[Items from a data source]
▼▼▼
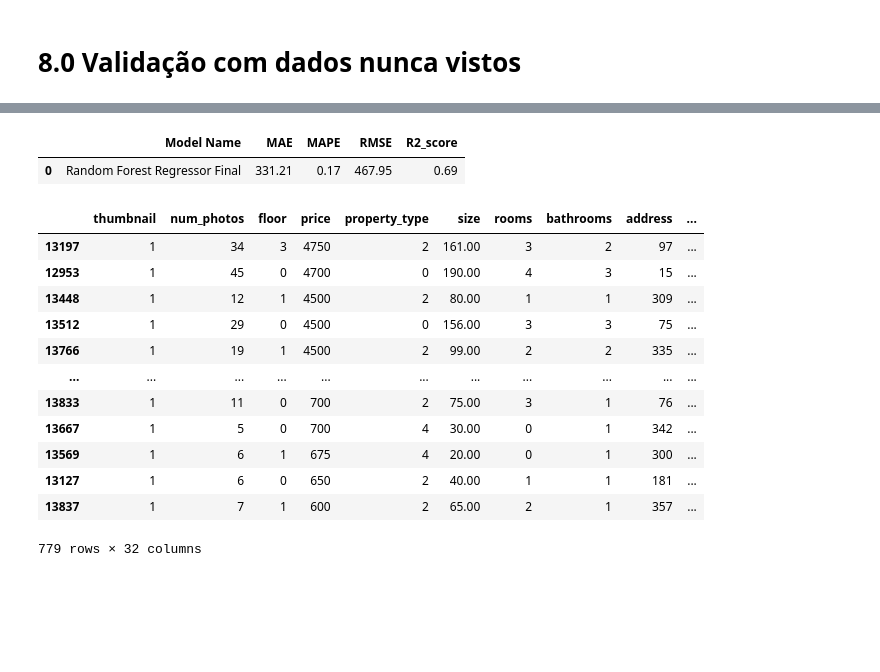
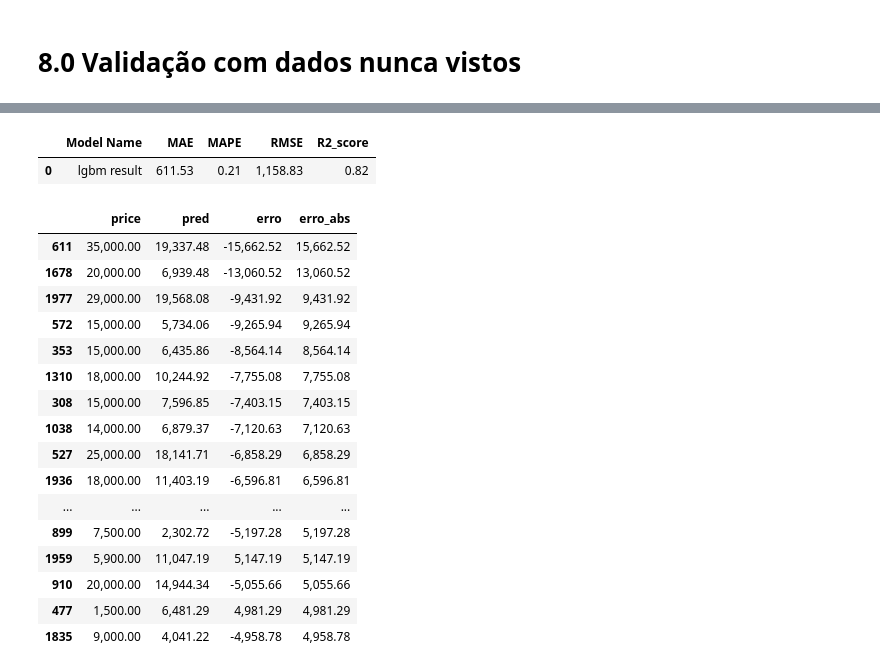
Before and after one commit to OscarFantozzi/Real-Estate-Lisbon, a Jupyter notebook: prices_rent_idealista.ipynb, the cells around one changed output, grey strips where cells are left out. Cells and saved outputs as stored; diff of their text form; code cells hidden in the pictures; blank space fills up the shorter version.

```diff
--- a/prices_rent_idealista.ipynb
+++ b/prices_rent_idealista.ipynb
@@ -860,0 +1071,3 @@ df5
+# %%
+df5 = encoding( df5 )
+df5
@@ -1174,13 +1375,0 @@ Name: description, Length: 2950, dtype: int64
-# %%
-df_11_columns = df_11.columns
-
-lista_importances = []
-
-for i, x in enumerate(rf.feature_importances_):
-
-    r = {'Feature': df_11_columns[i] , 'importance' : rf.feature_importances_[i] }
-
-    lista_importances.append( r )
-
-df = pd.DataFrame( lista_importances ).sort_values(by = 'importance', ascending = False).reset_index(drop = True)
-df
@@ -1427,5 +1734,6 @@ Foram removidas 64
 # %%
-X_teste_final = df_teste_final.drop('price', axis = 1)
-y_teste_final = df_teste_final['price']
+# fazendo predição com o melhor modelo treinado
+X_teste_final = df6_val.drop('price', axis = 1)
+y_teste_final = df6_val['price']
 
-y_hat_final = rf.predict( X_teste_final )
+y_hat_final = bst.predict( X_teste_final )
@@ -1453,28 +1763,33 @@ X_teste_final
 # %%
-df_teste_final['pred'] = y_hat_final
-df_teste_final
+df6_val['pred'] = y_hat_final
 
 # performance
-rf_result = ml_error( 'Random Forest Regressor Final',  y_teste_final  ,  y_hat_final  )
-rf_result
+lgbm_result = ml_error( 'lgbm result',  y_teste_final  ,  y_hat_final  )
+lgbm_result
 # %% [output]
 |  | Model Name | MAE | MAPE | RMSE | R2_score |
-| 0 | Random Forest Regressor Final | 331.21 | 0.17 | 467.95 | 0.69 |
+| 0 | lgbm result | 611.53 | 0.21 | 1,158.83 | 0.82 |
 # %%
-df_teste_final['erro'] = df_teste_final['price'] - df_teste_final['pred']
-df_teste_final['erro_abs'] = df_teste_final['erro'].apply( lambda x : abs(x))
-df_teste_final.sort_values( by = 'price', ascending = False )
+# verificando as predições no dados de teste
+df6_val['erro'] = df6_val['pred'] - df6_val['price']
+df6_val['erro_abs'] = df6_val['erro'].apply( lambda x : abs(x))
+df6_val.sort_values( by = 'price', ascending = False )
+df6_val[['price','pred','erro','erro_abs']].sort_values(by = 'erro_abs',ascending = False).head(20)
 # %% [output]
-|  | thumbnail | num_photos | floor | price | property_type | size | rooms | bathrooms | address | ... |
-| 13197 | 1 | 34 | 3 | 4750 | 2 | 161.00 | 3 | 2 | 97 | ... |
-| 12953 | 1 | 45 | 0 | 4700 | 0 | 190.00 | 4 | 3 | 15 | ... |
-| 13448 | 1 | 12 | 1 | 4500 | 2 | 80.00 | 1 | 1 | 309 | ... |
-| 13512 | 1 | 29 | 0 | 4500 | 0 | 156.00 | 3 | 3 | 75 | ... |
-| 13766 | 1 | 19 | 1 | 4500 | 2 | 99.00 | 2 | 2 | 335 | ... |
-| ... | ... | ... | ... | ... | ... | ... | ... | ... | ... | ... |
-| 13833 | 1 | 11 | 0 | 700 | 2 | 75.00 | 3 | 1 | 76 | ... |
-| 13667 | 1 | 5 | 0 | 700 | 4 | 30.00 | 0 | 1 | 342 | ... |
-| 13569 | 1 | 6 | 1 | 675 | 4 | 20.00 | 0 | 1 | 300 | ... |
-| 13127 | 1 | 6 | 0 | 650 | 2 | 40.00 | 1 | 1 | 181 | ... |
-| 13837 | 1 | 7 | 1 | 600 | 2 | 65.00 | 2 | 1 | 357 | ... |
+|  | price | pred | erro | erro_abs |
+| 611 | 35,000.00 | 19,337.48 | -15,662.52 | 15,662.52 |
+| 1678 | 20,000.00 | 6,939.48 | -13,060.52 | 13,060.52 |
+| 1977 | 29,000.00 | 19,568.08 | -9,431.92 | 9,431.92 |
+| 572 | 15,000.00 | 5,734.06 | -9,265.94 | 9,265.94 |
+| 353 | 15,000.00 | 6,435.86 | -8,564.14 | 8,564.14 |
+| 1310 | 18,000.00 | 10,244.92 | -7,755.08 | 7,755.08 |
+| 308 | 15,000.00 | 7,596.85 | -7,403.15 | 7,403.15 |
+| 1038 | 14,000.00 | 6,879.37 | -7,120.63 | 7,120.63 |
+| 527 | 25,000.00 | 18,141.71 | -6,858.29 | 6,858.29 |
+| 1936 | 18,000.00 | 11,403.19 | -6,596.81 | 6,596.81 |
+| ... | ... | ... | ... | ... |
+| 899 | 7,500.00 | 2,302.72 | -5,197.28 | 5,197.28 |
+| 1959 | 5,900.00 | 11,047.19 | 5,147.19 | 5,147.19 |
+| 910 | 20,000.00 | 14,944.34 | -5,055.66 | 5,055.66 |
+| 477 | 1,500.00 | 6,481.29 | 4,981.29 | 4,981.29 |
+| 1835 | 9,000.00 | 4,041.22 | -4,958.78 | 4,958.78 |
-779 rows × 32 columns
```
Also changed, not shown: parts of 82 cells of this notebook, 13 other files.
▲▲▲
▸ What you should do
Give the records above again verbatim, pictures omitted.

▸ Completed exercise
Before and after one commit to OscarFantozzi/Real-Estate-Lisbon, a Jupyter notebook: prices_rent_idealista.ipynb, the cells around one changed output, grey strips where cells are left out. Cells and saved outputs as stored; diff of their text form; code cells hidden in the pictures; blank space fills up the shorter version.

```diff
--- a/prices_rent_idealista.ipynb
+++ b/prices_rent_idealista.ipynb
@@ -860,0 +1071,3 @@ df5
+# %%
+df5 = encoding( df5 )
+df5
@@ -1174,13 +1375,0 @@ Name: description, Length: 2950, dtype: int64
-# %%
-df_11_columns = df_11.columns
-
-lista_importances = []
-
-for i, x in enumerate(rf.feature_importances_):
-
-    r = {'Feature': df_11_columns[i] , 'importance' : rf.feature_importances_[i] }
-
-    lista_importances.append( r )
-
-df = pd.DataFrame( lista_importances ).sort_values(by = 'importance', ascending = False).reset_index(drop = True)
-df
@@ -1427,5 +1734,6 @@ Foram removidas 64
 # %%
-X_teste_final = df_teste_final.drop('price', axis = 1)
-y_teste_final = df_teste_final['price']
+# fazendo predição com o melhor modelo treinado
+X_teste_final = df6_val.drop('price', axis = 1)
+y_teste_final = df6_val['price']
 
-y_hat_final = rf.predict( X_teste_final )
+y_hat_final = bst.predict( X_teste_final )
@@ -1453,28 +1763,33 @@ X_teste_final
 # %%
-df_teste_final['pred'] = y_hat_final
-df_teste_final
+df6_val['pred'] = y_hat_final
 
 # performance
-rf_result = ml_error( 'Random Forest Regressor Final',  y_teste_final  ,  y_hat_final  )
-rf_result
+lgbm_result = ml_error( 'lgbm result',  y_teste_final  ,  y_hat_final  )
+lgbm_result
 # %% [output]
 |  | Model Name | MAE | MAPE | RMSE | R2_score |
-| 0 | Random Forest Regressor Final | 331.21 | 0.17 | 467.95 | 0.69 |
+| 0 | lgbm result | 611.53 | 0.21 | 1,158.83 | 0.82 |
 # %%
-df_teste_final['erro'] = df_teste_final['price'] - df_teste_final['pred']
-df_teste_final['erro_abs'] = df_teste_final['erro'].apply( lambda x : abs(x))
-df_teste_final.sort_values( by = 'price', ascending = False )
+# verificando as predições no dados de teste
+df6_val['erro'] = df6_val['pred'] - df6_val['price']
+df6_val['erro_abs'] = df6_val['erro'].apply( lambda x : abs(x))
+df6_val.sort_values( by = 'price', ascending = False )
+df6_val[['price','pred','erro','erro_abs']].sort_values(by = 'erro_abs',ascending = False).head(20)
 # %% [output]
-|  | thumbnail | num_photos | floor | price | property_type | size | rooms | bathrooms | address | ... |
-| 13197 | 1 | 34 | 3 | 4750 | 2 | 161.00 | 3 | 2 | 97 | ... |
-| 12953 | 1 | 45 | 0 | 4700 | 0 | 190.00 | 4 | 3 | 15 | ... |
-| 13448 | 1 | 12 | 1 | 4500 | 2 | 80.00 | 1 | 1 | 309 | ... |
-| 13512 | 1 | 29 | 0 | 4500 | 0 | 156.00 | 3 | 3 | 75 | ... |
-| 13766 | 1 | 19 | 1 | 4500 | 2 | 99.00 | 2 | 2 | 335 | ... |
-| ... | ... | ... | ... | ... | ... | ... | ... | ... | ... | ... |
-| 13833 | 1 | 11 | 0 | 700 | 2 | 75.00 | 3 | 1 | 76 | ... |
-| 13667 | 1 | 5 | 0 | 700 | 4 | 30.00 | 0 | 1 | 342 | ... |
-| 13569 | 1 | 6 | 1 | 675 | 4 | 20.00 | 0 | 1 | 300 | ... |
-| 13127 | 1 | 6 | 0 | 650 | 2 | 40.00 | 1 | 1 | 181 | ... |
-| 13837 | 1 | 7 | 1 | 600 | 2 | 65.00 | 2 | 1 | 357 | ... |
+|  | price | pred | erro | erro_abs |
+| 611 | 35,000.00 | 19,337.48 | -15,662.52 | 15,662.52 |
+| 1678 | 20,000.00 | 6,939.48 | -13,060.52 | 13,060.52 |
+| 1977 | 29,000.00 | 19,568.08 | -9,431.92 | 9,431.92 |
+| 572 | 15,000.00 | 5,734.06 | -9,265.94 | 9,265.94 |
+| 353 | 15,000.00 | 6,435.86 | -8,564.14 | 8,564.14 |
+| 1310 | 18,000.00 | 10,244.92 | -7,755.08 | 7,755.08 |
+| 308 | 15,000.00 | 7,596.85 | -7,403.15 | 7,403.15 |
+| 1038 | 14,000.00 | 6,879.37 | -7,120.63 | 7,120.63 |
+| 527 | 25,000.00 | 18,141.71 | -6,858.29 | 6,858.29 |
+| 1936 | 18,000.00 | 11,403.19 | -6,596.81 | 6,596.81 |
+| ... | ... | ... | ... | ... |
+| 899 | 7,500.00 | 2,302.72 | -5,197.28 | 5,197.28 |
+| 1959 | 5,900.00 | 11,047.19 | 5,147.19 | 5,147.19 |
+| 910 | 20,000.00 | 14,944.34 | -5,055.66 | 5,055.66 |
+| 477 | 1,500.00 | 6,481.29 | 4,981.29 | 4,981.29 |
+| 1835 | 9,000.00 | 4,041.22 | -4,958.78 | 4,958.78 |
-779 rows × 32 columns
```
Also changed, not shown: parts of 82 cells of this notebook, 13 other files.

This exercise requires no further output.